Current VDH guidelines recommend self-isolation from other people and pets for around 10-12 days; 10 days being the minimum for asymptomatic individuals.

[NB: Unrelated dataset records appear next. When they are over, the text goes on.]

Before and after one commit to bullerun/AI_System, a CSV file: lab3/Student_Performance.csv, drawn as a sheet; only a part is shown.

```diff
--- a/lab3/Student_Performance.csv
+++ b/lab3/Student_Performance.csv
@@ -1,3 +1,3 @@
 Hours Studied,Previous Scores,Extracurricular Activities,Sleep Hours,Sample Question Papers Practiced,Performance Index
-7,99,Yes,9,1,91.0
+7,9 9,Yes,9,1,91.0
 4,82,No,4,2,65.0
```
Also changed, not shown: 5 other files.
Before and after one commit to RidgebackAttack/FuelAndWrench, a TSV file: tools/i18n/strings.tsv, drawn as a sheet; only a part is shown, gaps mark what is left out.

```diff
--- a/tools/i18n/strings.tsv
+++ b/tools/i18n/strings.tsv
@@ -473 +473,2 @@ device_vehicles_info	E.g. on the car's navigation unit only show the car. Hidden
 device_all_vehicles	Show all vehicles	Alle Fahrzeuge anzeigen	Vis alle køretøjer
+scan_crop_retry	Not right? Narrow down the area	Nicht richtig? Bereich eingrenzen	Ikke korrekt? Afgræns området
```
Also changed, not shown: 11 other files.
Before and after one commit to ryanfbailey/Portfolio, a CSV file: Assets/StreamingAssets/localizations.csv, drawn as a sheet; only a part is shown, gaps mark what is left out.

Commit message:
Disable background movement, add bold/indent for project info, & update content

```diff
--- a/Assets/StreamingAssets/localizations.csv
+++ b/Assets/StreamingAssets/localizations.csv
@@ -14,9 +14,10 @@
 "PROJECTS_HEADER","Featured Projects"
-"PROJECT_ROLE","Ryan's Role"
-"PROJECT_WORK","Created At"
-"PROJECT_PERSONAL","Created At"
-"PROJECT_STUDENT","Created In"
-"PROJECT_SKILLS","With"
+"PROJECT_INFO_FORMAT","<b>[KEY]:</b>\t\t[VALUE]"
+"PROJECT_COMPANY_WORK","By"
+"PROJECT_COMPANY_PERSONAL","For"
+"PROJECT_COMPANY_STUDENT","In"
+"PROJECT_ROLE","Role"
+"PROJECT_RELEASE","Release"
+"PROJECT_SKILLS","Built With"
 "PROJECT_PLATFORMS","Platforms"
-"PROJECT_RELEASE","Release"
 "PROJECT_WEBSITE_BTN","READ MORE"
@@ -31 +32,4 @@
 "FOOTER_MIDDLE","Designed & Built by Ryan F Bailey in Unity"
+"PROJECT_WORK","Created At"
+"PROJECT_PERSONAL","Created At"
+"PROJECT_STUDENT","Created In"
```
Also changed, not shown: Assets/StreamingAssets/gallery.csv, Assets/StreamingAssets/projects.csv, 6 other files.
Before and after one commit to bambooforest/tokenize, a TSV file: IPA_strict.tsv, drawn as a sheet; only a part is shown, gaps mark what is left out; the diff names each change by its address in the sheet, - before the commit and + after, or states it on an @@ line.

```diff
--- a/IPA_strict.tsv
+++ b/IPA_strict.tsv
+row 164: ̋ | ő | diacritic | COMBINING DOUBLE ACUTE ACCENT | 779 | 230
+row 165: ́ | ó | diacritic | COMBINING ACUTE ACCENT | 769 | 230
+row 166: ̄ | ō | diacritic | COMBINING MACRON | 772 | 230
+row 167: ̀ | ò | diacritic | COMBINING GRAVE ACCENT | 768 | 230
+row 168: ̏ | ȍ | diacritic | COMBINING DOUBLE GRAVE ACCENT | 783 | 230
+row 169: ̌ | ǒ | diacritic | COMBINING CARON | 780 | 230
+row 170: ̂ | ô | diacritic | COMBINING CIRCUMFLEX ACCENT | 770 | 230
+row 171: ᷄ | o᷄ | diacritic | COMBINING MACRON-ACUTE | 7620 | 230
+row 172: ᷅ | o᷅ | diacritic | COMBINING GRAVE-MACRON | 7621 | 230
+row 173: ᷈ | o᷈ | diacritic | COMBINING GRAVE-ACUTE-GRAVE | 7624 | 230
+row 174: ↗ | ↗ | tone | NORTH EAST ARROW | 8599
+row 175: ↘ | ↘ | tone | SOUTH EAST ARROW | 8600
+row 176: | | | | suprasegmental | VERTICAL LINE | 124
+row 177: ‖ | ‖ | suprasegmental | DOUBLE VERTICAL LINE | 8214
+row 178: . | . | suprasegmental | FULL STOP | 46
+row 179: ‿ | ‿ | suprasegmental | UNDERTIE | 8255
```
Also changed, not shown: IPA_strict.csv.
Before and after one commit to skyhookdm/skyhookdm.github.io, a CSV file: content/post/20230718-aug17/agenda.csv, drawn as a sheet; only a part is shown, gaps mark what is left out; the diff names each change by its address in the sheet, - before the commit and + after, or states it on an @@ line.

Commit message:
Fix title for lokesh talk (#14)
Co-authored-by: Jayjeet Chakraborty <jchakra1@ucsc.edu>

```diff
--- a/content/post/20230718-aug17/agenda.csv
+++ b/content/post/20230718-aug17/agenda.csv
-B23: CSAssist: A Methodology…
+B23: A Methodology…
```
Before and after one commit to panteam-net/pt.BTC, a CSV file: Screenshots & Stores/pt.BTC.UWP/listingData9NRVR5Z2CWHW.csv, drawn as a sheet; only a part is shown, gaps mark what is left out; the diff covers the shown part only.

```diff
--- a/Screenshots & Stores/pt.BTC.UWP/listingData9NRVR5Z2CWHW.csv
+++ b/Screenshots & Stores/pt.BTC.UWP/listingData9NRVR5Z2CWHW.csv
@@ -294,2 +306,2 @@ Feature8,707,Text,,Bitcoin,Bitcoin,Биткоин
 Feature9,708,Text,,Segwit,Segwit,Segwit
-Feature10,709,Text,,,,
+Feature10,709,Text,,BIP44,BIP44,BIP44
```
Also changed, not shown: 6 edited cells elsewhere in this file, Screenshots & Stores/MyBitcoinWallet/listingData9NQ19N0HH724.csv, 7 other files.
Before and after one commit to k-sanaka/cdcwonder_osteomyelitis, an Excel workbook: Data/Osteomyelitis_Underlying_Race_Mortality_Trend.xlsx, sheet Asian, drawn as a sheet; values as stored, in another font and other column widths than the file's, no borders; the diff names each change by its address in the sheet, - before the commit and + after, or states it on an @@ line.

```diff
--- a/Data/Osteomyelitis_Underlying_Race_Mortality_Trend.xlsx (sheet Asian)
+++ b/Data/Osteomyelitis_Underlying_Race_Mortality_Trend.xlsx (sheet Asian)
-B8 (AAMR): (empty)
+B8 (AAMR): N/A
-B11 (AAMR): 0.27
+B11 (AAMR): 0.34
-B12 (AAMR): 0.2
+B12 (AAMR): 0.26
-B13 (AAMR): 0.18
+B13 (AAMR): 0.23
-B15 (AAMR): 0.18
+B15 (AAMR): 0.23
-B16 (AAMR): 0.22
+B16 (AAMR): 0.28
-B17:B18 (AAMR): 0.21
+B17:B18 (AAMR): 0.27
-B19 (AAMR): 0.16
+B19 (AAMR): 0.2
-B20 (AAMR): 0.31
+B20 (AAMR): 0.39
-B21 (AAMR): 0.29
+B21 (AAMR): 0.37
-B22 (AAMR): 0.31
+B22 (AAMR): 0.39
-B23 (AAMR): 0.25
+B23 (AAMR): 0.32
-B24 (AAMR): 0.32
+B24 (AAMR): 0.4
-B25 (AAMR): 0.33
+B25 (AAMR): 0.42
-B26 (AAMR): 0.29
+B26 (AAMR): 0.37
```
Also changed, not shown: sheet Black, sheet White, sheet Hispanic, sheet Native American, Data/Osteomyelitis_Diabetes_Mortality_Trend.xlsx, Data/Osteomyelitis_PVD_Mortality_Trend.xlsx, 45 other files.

Close contact exposure is classified as breaking a distance of six feet for a minimum of 15 minutes, as well as being coughed or sneezed on. Local health departments in the area are offering assistance with food and medication for those in need during quarantine.
Around 108 federal, state, and local political leaders have been infected by the coronavirus, according to Ballotpedia.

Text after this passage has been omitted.